    Definitely suspenseful and dangerous territory you’re taking us down!

  5. Gwen Gardner says:

    A beast in London? I’d definitely keep reading based on the first page. I would revise the first two sentences. Maybe make the first sentence into two, because it doesn’t quite flow right with the green shifting around part. What is the green? Rotting food? Maybe maggots are making it shift?

    In the 2nd sentence, the “dirt ground” sort of threw me. I think you should use either dirt or ground. Something that threw me is that he’s in a London alley – aren’t they usually cobblestoned or paved in some way?

    That’s all I have. Again, I’d definitely read on, Nicole!

  6. Tonja says:

    I like the idea of the story too. I would rework the first sentence – the structure seemed a little awkward.

  7. I read an earlier version of this. Wow, it’s even tighter and better!

  8. Great Steampunk flavor, Nicole! I’m intrigued.

    Have to admit I was confused by the first sentence, as Dianne mentioned, especially what the green was, and also that tense confusion, as Susan Oloier said above. I was also bothered by the dirt ground, as Gwen Gardner mentioned.

    Haunting didn’t bother me. That seems to be the point! But in the fourth paragraph, you’ve used the word “along” twice in two sentences. (Shadows crept along the alleyway. He stalked along the trail…). Maybe you could find a different word or rework that second sentence. He followed the trail, his cape fluttering behind him (or whatever).

    Nice work. Love that last sentence.

  9. Angela Drake says:

    I don’t read steampunk so I came at this from a writer perspective. I agree with the general consensus the sentences seem a bit long in some places. Though your description is excellent and pulls me in.

    The paragraph re: He wasn’t much the partying type and refused to believe they were worth the extravagance most boasted of them.

    Although this does give us insight into your character, it’s more of a speed bump here. I think info about your character would be better injected with more about him.. not tagged in as a single sentence in the middle of what you want your reader to focus on… the surroundings.

    Overall, great job. Glad I found you on twitter. Keep writing and Creative Blessings ~ Angela

  10. Thanks for having me, and thanks for all the great comments, everyone!

  11. lbdiamond says:

    I’d totally keep reading this!

  12. Cynthia says:

    Good critique and good excerpt.
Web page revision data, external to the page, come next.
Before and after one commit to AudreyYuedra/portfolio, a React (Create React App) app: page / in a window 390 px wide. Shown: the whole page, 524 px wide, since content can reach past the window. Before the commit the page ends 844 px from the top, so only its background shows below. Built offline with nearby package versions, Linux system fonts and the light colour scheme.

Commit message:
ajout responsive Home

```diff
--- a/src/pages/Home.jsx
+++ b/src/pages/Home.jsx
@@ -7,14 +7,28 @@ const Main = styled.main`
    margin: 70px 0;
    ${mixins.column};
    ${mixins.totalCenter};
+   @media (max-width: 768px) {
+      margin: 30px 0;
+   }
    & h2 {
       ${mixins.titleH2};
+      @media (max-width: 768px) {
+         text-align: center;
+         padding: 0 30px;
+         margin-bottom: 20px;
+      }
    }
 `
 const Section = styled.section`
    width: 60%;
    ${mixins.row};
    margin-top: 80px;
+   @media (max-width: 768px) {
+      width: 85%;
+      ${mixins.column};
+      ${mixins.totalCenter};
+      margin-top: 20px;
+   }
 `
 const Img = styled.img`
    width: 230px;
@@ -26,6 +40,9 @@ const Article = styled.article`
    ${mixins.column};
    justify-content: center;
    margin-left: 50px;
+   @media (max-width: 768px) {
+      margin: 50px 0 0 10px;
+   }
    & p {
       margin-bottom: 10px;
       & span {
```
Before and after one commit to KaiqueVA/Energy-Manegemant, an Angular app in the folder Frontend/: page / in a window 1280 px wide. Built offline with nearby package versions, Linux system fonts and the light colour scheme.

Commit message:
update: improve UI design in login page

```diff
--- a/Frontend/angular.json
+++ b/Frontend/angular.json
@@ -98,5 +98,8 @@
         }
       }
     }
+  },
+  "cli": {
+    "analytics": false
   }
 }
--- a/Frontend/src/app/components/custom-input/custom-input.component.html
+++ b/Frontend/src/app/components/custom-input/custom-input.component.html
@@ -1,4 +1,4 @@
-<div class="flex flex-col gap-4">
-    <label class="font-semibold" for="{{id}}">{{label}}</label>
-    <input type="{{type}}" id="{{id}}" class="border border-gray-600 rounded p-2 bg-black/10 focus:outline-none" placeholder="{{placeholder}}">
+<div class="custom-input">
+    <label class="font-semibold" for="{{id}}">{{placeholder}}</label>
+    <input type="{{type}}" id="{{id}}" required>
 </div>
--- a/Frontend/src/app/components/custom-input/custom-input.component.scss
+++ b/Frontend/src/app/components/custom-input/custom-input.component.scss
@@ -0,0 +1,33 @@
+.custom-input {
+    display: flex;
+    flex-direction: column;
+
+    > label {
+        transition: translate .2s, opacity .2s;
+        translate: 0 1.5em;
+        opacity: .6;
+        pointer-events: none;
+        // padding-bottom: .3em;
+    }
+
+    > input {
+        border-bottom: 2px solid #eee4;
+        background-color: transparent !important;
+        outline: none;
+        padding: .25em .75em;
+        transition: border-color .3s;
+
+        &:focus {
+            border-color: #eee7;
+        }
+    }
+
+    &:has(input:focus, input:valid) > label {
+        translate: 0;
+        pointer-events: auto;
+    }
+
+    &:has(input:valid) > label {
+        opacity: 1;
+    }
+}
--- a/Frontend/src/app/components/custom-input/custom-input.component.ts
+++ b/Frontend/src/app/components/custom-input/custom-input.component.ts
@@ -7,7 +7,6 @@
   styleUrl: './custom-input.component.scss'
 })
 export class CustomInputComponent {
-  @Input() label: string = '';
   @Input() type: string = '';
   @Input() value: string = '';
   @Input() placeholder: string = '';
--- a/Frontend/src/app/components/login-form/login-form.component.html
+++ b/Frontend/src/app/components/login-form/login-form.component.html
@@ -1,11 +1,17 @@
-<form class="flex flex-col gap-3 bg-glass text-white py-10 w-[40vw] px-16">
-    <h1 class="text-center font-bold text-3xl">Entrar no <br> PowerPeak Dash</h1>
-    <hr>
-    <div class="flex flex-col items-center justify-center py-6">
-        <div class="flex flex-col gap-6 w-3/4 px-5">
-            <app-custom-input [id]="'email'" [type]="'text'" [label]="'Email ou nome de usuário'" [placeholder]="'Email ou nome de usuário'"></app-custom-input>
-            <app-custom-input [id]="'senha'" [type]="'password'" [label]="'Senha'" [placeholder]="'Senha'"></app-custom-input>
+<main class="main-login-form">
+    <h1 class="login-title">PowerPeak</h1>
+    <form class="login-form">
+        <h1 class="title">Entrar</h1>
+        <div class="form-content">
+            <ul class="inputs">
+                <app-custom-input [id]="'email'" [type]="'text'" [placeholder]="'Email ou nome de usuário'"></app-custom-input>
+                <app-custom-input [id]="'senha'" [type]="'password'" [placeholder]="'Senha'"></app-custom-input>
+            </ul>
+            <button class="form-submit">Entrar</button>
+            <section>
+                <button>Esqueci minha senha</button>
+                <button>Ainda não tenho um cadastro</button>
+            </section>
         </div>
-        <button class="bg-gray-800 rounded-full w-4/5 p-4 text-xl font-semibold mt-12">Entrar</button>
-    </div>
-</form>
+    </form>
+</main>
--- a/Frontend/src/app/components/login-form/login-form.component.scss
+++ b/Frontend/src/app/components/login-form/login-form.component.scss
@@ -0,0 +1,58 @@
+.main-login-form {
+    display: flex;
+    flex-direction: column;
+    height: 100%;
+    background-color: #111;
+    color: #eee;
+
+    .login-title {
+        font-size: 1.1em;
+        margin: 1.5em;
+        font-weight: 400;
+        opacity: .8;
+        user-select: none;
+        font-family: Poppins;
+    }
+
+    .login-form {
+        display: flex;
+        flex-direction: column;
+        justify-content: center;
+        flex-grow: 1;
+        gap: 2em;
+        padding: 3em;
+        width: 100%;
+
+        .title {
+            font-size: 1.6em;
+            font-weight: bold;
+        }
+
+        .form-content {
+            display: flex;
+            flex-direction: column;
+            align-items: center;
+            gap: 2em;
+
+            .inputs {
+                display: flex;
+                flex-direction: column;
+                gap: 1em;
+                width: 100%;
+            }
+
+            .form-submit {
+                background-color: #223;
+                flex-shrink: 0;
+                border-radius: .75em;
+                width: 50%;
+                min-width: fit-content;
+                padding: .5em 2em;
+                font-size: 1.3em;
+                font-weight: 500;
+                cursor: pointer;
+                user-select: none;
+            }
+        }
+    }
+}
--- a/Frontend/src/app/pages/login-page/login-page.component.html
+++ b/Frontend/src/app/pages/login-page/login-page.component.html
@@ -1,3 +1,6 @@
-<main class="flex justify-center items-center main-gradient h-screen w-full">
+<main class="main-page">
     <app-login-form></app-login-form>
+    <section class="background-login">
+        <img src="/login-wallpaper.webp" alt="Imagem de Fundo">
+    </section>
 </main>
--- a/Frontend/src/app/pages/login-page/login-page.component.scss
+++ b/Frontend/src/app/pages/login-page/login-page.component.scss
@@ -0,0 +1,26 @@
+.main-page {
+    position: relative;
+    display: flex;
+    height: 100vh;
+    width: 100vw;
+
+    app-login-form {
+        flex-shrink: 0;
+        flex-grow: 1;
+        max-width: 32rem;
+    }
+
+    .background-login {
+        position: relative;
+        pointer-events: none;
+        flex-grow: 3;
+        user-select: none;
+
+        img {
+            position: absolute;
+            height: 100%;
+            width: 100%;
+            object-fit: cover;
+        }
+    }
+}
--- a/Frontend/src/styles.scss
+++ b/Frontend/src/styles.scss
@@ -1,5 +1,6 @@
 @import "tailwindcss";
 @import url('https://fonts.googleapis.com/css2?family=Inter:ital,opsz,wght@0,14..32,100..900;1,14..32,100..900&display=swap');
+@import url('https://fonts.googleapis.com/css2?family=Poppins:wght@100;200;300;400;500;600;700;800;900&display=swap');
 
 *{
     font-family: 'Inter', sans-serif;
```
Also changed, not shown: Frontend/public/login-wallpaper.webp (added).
I could feel the suspense building up.

  13. Angela Brown says:

    Dianne’s and other comments touched on the items that gave me pause as either a writer or a reader. So I won’t echo them.

    I will say we were left at quite the suspenseful moment. I REALLY want to know what happens next 🙂